HOW TO COMPLETE THIS TASK: Copy all of the data below exactly as it is given.

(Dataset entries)
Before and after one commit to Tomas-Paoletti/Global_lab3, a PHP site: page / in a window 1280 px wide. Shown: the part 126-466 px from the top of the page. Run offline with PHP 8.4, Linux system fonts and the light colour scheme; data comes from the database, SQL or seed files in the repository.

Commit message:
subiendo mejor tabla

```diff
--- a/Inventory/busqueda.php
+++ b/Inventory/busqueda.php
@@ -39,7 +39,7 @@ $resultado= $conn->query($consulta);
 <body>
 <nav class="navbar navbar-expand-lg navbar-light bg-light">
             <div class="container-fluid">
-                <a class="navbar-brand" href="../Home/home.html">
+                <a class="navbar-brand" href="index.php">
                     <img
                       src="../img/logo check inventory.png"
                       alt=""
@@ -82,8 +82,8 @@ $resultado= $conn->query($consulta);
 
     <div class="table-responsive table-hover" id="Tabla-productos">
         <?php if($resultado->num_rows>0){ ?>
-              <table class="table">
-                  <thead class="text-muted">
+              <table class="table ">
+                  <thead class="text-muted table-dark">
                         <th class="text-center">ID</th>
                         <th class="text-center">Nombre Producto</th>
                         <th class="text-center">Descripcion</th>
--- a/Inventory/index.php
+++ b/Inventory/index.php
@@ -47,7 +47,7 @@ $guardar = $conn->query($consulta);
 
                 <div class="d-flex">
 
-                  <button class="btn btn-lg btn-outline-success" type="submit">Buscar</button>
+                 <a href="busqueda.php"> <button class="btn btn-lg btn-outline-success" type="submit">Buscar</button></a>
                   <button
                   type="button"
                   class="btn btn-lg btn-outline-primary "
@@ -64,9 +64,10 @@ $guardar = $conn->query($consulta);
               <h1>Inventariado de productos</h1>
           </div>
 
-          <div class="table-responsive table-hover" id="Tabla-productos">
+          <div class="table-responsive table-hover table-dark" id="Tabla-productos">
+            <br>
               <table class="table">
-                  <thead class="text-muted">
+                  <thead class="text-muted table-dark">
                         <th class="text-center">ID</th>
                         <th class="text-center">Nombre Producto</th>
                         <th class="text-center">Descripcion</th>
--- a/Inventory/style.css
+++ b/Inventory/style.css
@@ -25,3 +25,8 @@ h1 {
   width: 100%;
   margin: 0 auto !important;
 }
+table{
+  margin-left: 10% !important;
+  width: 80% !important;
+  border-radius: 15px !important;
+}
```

RESPONSE FOR THIS EXERCISE:
Before and after one commit to Tomas-Paoletti/Global_lab3, a PHP site: page / in a window 1280 px wide. Shown: the part 126-466 px from the top of the page. Run offline with PHP 8.4, Linux system fonts and the light colour scheme; data comes from the database, SQL or seed files in the repository.

Commit message:
subiendo mejor tabla

```diff
--- a/Inventory/busqueda.php
+++ b/Inventory/busqueda.php
@@ -39,7 +39,7 @@ $resultado= $conn->query($consulta);
 <body>
 <nav class="navbar navbar-expand-lg navbar-light bg-light">
             <div class="container-fluid">
-                <a class="navbar-brand" href="../Home/home.html">
+                <a class="navbar-brand" href="index.php">
                     <img
                       src="../img/logo check inventory.png"
                       alt=""
@@ -82,8 +82,8 @@ $resultado= $conn->query($consulta);
 
     <div class="table-responsive table-hover" id="Tabla-productos">
         <?php if($resultado->num_rows>0){ ?>
-              <table class="table">
-                  <thead class="text-muted">
+              <table class="table ">
+                  <thead class="text-muted table-dark">
                         <th class="text-center">ID</th>
                         <th class="text-center">Nombre Producto</th>
                         <th class="text-center">Descripcion</th>
--- a/Inventory/index.php
+++ b/Inventory/index.php
@@ -47,7 +47,7 @@ $guardar = $conn->query($consulta);
 
                 <div class="d-flex">
 
-                  <button class="btn btn-lg btn-outline-success" type="submit">Buscar</button>
+                 <a href="busqueda.php"> <button class="btn btn-lg btn-outline-success" type="submit">Buscar</button></a>
                   <button
                   type="button"
                   class="btn btn-lg btn-outline-primary "
@@ -64,9 +64,10 @@ $guardar = $conn->query($consulta);
               <h1>Inventariado de productos</h1>
           </div>
 
-          <div class="table-responsive table-hover" id="Tabla-productos">
+          <div class="table-responsive table-hover table-dark" id="Tabla-productos">
+            <br>
               <table class="table">
-                  <thead class="text-muted">
+                  <thead class="text-muted table-dark">
                         <th class="text-center">ID</th>
                         <th class="text-center">Nombre Producto</th>
                         <th class="text-center">Descripcion</th>
--- a/Inventory/style.css
+++ b/Inventory/style.css
@@ -25,3 +25,8 @@ h1 {
   width: 100%;
   margin: 0 auto !important;
 }
+table{
+  margin-left: 10% !important;
+  width: 80% !important;
+  border-radius: 15px !important;
+}
```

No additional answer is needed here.